Date of Publication


Project Team

Mary Val Palumbo DNP, APRN, GNP-BC; Dr. John Steele Taylor, MD


Purpose: To achieve the Healthy People 2030 goal of reducing preventable hospitalizations in older adults with dementia from 23.5% to 19.1%, this project implements the evidence-based UCLA Alzheimer’s and Dementia Care acuity classification system at an academic medical center’s memory program. The system will assist the dementia care specialist in improving dementia care quality and minimizing potentially preventable hospitalizations.

Methods: A retrospective chart review and clinician reassessment at patients’ follow-up appointments were conducted over a six-month period utilizing a SMART phrase containing the acuity classification questions which categorized dementia patients as low (green), intermediate (yellow), or high (red) risk for hospitalization.

Results: After implementation, 64% (n=57) of initially classified patients were reevaluated, with 63% (36) reclassified as green and 37% (21) as yellow. Six patients were initially determined to be red, with three lost to follow up and three reassessed as yellow due to decreased emergency department visits and behavior changes. Yellow and red patients had more emergency department visits and falls, need increased supervision, and their caregivers’ report higher stress and more safety concerns.
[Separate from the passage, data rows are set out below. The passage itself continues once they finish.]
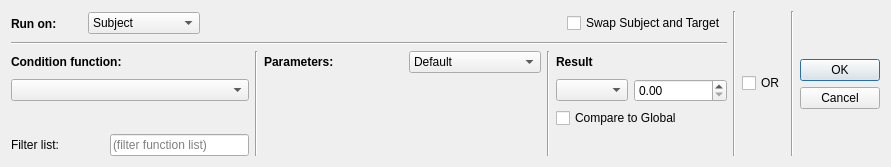
First picture: the form in native/src/DovahKitQtCustomWidgets/widgets/widget-dialogs/DKConditionEditDialog.ui, repository DavidJCobb/DovahKit, before the edit.
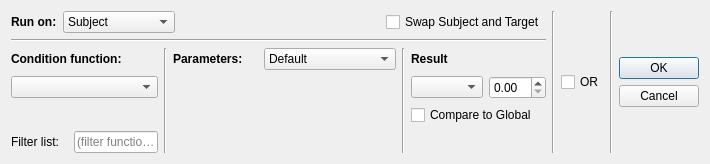
Second picture: the form after the edit. The open tabs and pages were chosen to show the change. Custom widgets are drawn as their Qt base class.

Commit message: Critical backend and frontend fixes w.r.t conditions; PACK UI

What changed in the file:
```diff
--- a/native/src/DovahKitQtCustomWidgets/widgets/widget-dialogs/DKConditionEditDialog.ui
+++ b/native/src/DovahKitQtCustomWidgets/widgets/widget-dialogs/DKConditionEditDialog.ui
@@ -2,14 +2,6 @@
 <ui version="4.0">
  <class>DKConditionEditDialog</class>
  <widget class="QDialog" name="DKConditionEditDialog">
-  <property name="geometry">
-   <rect>
-    <x>0</x>
-    <y>0</y>
-    <width>891</width>
-    <height>167</height>
-   </rect>
-  </property>
   <property name="windowTitle">
    <string>Condition</string>
   </property>
@@ -22,7 +14,7 @@
     </widget>
    </item>
    <item row="0" column="0" colspan="4">
-    <layout class="QGridLayout" name="layoutRunOn" columnstretch="1,1,1,4,1">
+    <layout class="QGridLayout" name="layoutRunOn" columnstretch="0,1,2,1,0">
      <item row="0" column="3">
       <spacer name="horizontalSpacer_2">
        <property name="orientation">
@@ -145,6 +137,19 @@
            </property>
           </widget>
          </item>
+         <item row="0" column="1">
+          <spacer name="horizontalSpacer">
+           <property name="orientation">
+            <enum>Qt::Horizontal</enum>
+           </property>
+           <property name="sizeHint" stdset="0">
+            <size>
+             <width>0</width>
+             <height>0</height>
+            </size>
+           </property>
+          </spacer>
+         </item>
         </layout>
        </widget>
       </widget>
@@ -401,16 +406,16 @@
   </layout>
  </widget>
  <customwidgets>
-  <customwidget>
-   <class>DKCompactObjectReferencePicker</class>
-   <extends>QWidget</extends>
-   <header>widgets/DKCompactObjectReferencePicker.h</header>
-  </customwidget>
   <customwidget>
    <class>DKFormPicker</class>
    <extends>QWidget</extends>
    <header>widgets/DKFormPicker.h</header>
   </customwidget>
+  <customwidget>
+   <class>DKCompactObjectReferencePicker</class>
+   <extends>QWidget</extends>
+   <header>widgets/DKCompactObjectReferencePicker.h</header>
+  </customwidget>
  </customwidgets>
  <tabstops>
   <tabstop>runOn</tabstop>
```
Left out of the diff: 3 changed lines with no effect on the pictures. The commit also changes 19 other files.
Caregiver stress correlated with acuity, as 76% (16) of yellow patients’ caregivers reported moderate to severe stress compared to 17% (6) for green patients.

Conclusion: This project provided baseline information for a memory program transitioning towards a more comprehensive dementia care model, but could benefit from extended data collection to further investigate its effects on potentially avoidable hospitalizations, investing in a designated dementia care specialist, and initiatives to reduce caregiver stress for future care improvement.

Document Type


Available for download on Thursday, April 30, 2026

Included in

Nursing Commons